I remember when whispers of the coronavirus pandemic began to take over public conversation. I never thought those whispers would translate into at least 100,000 deaths.
When the virus got closer to home, people began to feel the gravity of the situation. When the virus began to threaten lives, schools closed their campuses, local businesses shut their doors, the government issued stay-at-home orders. For some, these measures felt overbearing. But for families like mine, no protective or preventative measure could be enough.
Protecting the family meant having my grandparents move in with us. My grandma was diagnosed with Stage 4 cancer in December. My parents knew we would be hard-pressed to find a caregiver willing to take the measures necessary to protect everyone from exposure.
It wasn’t an easy transition. My grandparents have spent their entire marriage in one house. They couldn’t imagine leaving it, especially with no idea how long that would last.
My grandparents were not the only concern. My younger brother Lance was born with a chromosomal abnormality called Trisomy 4Q. His disability was something we learned to handle. Maintaining his health was not always easy, but it became our routine. And, yet, nothing prepared us for the COVID-19 pandemic. With a compromised immune system, my brother was at a higher risk for dying from exposure.
My home quickly became a quarantine zone.
After his temperature returned to normal, Nathan still spent more than two weeks in his room. He was unable to shake his cough. For a 16-year-old boy, isolation from family wasn’t the most devastating circumstance. But as the days dragged, I could feel him longing for company. I spent time sitting outside his door talking and wishing I could hug my little brother to let him know things will be OK.
I didn’t get to see my dad much either. As a CPA, he works long hours in his home office.
Leaving the house was reserved for necessity. Returning meant immediately showering and washing clothes. Nothing entered our home without being entirely sanitized. My mom became obsessed with cleaning every surface to keep us safe. I could see the blanket of anxiety that weighed on her.
Before all of this, life was moving quickly. Busily completing task after task, I would let weeks or even months pass before I actually got to spend quality time with my family.
Phone calls home were sometimes just a brief exchange of words between assignments and meetings. Then the world froze. Schools closed their campuses, businesses shut their doors and the government issued a stay-at-home order.
We became disoriented and even frustrated by this disruption. I briefly considered what this meant for my plans — plans for the weekend, for graduation, and even for my career. But as I watched my family swiftly adapt to such unprecedented circumstances, I realized how important it was to be with them for a while.

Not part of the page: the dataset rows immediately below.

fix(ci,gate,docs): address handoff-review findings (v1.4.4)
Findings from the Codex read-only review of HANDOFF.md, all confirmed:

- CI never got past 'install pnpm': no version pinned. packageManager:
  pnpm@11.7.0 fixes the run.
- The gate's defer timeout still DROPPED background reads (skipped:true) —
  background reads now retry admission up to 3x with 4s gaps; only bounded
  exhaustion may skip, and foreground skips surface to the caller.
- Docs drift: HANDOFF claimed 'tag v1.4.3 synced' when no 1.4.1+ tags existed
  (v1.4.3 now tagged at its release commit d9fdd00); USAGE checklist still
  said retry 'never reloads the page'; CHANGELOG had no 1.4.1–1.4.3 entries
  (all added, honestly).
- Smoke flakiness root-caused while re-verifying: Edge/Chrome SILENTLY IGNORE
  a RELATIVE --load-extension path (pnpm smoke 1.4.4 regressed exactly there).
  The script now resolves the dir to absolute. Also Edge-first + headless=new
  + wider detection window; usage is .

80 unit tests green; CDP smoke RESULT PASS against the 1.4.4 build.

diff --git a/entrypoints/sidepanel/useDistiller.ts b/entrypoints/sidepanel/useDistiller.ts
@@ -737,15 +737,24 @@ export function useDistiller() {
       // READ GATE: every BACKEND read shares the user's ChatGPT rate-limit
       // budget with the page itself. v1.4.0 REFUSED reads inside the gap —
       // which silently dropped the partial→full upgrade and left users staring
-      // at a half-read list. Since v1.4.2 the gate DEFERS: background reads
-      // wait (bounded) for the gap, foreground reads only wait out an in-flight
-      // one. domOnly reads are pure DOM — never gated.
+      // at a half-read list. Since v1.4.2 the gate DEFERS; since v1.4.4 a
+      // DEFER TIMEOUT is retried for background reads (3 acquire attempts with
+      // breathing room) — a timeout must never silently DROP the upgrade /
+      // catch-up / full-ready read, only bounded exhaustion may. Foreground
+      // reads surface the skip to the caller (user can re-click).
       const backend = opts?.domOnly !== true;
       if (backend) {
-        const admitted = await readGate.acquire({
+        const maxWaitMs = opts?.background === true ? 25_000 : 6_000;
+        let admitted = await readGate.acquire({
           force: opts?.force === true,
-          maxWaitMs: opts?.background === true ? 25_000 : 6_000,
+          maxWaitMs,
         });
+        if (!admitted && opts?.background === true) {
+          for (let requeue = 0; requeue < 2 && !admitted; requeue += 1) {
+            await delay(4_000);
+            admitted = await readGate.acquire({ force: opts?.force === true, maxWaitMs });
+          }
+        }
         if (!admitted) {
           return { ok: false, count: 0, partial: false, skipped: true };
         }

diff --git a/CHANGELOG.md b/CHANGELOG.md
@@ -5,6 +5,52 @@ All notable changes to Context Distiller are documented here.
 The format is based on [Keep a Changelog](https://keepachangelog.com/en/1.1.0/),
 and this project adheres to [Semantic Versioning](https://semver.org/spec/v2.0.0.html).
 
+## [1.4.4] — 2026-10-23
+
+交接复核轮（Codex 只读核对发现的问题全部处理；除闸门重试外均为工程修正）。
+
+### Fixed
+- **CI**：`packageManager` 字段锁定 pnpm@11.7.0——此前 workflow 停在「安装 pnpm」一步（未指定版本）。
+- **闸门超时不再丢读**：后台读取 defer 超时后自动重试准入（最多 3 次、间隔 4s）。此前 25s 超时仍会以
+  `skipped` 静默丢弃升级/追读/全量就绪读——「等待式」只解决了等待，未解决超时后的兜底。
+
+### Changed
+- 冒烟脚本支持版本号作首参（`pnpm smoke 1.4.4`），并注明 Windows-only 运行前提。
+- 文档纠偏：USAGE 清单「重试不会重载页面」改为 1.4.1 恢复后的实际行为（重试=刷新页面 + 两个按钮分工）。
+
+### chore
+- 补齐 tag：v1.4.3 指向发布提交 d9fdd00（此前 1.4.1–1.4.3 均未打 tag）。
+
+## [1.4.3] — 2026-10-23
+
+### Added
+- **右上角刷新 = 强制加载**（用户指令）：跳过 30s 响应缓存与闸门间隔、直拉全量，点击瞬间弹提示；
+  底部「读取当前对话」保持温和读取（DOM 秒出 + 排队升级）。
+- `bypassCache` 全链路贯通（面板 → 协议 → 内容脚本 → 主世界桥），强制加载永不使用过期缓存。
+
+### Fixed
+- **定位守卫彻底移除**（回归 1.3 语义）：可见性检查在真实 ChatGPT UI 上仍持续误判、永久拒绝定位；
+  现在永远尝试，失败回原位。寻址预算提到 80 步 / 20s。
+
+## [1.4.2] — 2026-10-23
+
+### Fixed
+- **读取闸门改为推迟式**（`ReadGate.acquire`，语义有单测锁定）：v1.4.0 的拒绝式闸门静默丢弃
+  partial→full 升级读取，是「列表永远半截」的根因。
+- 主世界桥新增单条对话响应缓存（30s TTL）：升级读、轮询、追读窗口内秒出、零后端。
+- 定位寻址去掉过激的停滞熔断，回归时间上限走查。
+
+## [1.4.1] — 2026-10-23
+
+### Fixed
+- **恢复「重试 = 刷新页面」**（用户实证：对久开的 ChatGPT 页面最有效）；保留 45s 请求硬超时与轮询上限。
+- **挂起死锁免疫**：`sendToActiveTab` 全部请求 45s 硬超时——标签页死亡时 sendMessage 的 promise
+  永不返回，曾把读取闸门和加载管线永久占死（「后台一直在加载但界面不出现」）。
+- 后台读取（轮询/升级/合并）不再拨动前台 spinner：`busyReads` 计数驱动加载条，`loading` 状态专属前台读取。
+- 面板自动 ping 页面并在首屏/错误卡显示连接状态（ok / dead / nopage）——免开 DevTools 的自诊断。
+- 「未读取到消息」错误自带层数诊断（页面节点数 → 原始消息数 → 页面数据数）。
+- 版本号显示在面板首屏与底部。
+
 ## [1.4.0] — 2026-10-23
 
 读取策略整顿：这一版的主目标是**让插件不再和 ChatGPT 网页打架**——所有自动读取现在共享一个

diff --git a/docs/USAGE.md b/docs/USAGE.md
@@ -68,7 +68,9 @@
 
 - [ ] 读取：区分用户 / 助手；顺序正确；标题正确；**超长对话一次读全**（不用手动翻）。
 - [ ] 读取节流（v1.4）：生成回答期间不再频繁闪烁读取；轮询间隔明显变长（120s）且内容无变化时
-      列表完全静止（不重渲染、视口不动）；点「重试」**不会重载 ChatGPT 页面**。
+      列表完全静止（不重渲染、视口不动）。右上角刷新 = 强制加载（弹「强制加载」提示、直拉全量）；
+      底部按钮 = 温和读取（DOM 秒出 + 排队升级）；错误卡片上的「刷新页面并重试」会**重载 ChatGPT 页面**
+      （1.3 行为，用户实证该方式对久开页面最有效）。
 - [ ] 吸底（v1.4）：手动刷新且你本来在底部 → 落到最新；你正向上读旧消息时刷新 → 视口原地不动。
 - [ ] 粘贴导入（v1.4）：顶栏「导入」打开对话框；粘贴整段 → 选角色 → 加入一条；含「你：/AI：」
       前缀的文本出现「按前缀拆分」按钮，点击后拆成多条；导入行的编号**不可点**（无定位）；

I was self-quarantined with my family for over two weeks. At first, I fought with my parents about how long I could stay there. I had responsibilities with work and school. Working for a newspaper in my senior year of college isn’t the best time to stop everything.
But as I looked at the fear that was painted across my family’s faces, I realized they needed me to stay. So, I stayed as long as I could. I cooked dinners and helped with medicine. I made time to talk with Nathan, and I prayed with my mom. We were there to support each other through the hard times, and we celebrated the happy ones together.
It’s not often we really show people how much we care about them. Since the coronavirus threatened our well-being, each of us has faced sacrifices. Lance had to give up the routines that made him happiest. Nathan spent 16 days in his room. My grandparents had to leave their home, and my parents have anxiously worked to keep us safe.
The coronavirus has had terrible consequences. As a journalist, I am surrounded by the toll it has taken on our community and around the world. However, I think the coronavirus also gives us a chance to remember what is most important in each of our lives. My time in quarantine has helped me take fewer things for granted, to take care of the people I love and to cherish the memories we share.